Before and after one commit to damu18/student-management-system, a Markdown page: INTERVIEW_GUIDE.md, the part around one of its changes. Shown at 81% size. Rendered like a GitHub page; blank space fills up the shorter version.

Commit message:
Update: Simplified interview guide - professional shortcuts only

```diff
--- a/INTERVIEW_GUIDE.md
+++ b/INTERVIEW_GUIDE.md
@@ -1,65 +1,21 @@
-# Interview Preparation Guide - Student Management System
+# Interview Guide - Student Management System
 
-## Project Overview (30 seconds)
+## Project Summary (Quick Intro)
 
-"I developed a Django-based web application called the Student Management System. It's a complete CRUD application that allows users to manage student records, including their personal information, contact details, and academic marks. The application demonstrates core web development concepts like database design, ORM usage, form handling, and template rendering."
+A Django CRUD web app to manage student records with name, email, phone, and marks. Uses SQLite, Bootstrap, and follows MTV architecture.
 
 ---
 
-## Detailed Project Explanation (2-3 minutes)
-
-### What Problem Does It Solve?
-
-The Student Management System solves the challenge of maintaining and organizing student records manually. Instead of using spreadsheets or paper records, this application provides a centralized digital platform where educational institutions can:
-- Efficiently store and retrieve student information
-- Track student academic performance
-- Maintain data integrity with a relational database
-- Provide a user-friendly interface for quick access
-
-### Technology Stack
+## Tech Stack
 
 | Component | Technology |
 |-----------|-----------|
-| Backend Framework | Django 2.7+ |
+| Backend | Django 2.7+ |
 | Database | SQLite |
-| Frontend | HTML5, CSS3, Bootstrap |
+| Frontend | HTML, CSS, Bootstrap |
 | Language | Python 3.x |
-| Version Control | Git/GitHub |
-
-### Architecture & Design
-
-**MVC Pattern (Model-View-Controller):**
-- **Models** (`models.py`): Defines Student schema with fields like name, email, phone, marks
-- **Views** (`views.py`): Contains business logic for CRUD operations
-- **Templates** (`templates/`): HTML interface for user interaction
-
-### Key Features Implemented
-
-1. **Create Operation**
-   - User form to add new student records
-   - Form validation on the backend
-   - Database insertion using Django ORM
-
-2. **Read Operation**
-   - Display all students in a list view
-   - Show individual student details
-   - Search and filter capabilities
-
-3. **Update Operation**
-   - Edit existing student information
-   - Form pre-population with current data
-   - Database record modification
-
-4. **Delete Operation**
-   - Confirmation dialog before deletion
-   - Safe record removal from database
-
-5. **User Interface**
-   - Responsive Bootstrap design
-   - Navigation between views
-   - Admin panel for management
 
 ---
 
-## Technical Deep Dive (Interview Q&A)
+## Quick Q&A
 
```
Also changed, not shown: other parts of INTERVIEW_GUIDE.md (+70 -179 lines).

» **Instructions for the task**: Scan the material above for lines holding the string "Django" and copy those lines.

» **Exercise result**:
-"I developed a Django-based web application called the Student Management System. It's a complete CRUD application that allows users to manage student records, including their personal information, contact details, and academic marks. The application demonstrates core web development concepts like database design, ORM usage, form handling, and template rendering."
+A Django CRUD web app to manage student records with name, email, phone, and marks. Uses SQLite, Bootstrap, and follows MTV architecture.
-| Backend Framework | Django 2.7+ |
+| Backend | Django 2.7+ |
-   - Database insertion using Django ORM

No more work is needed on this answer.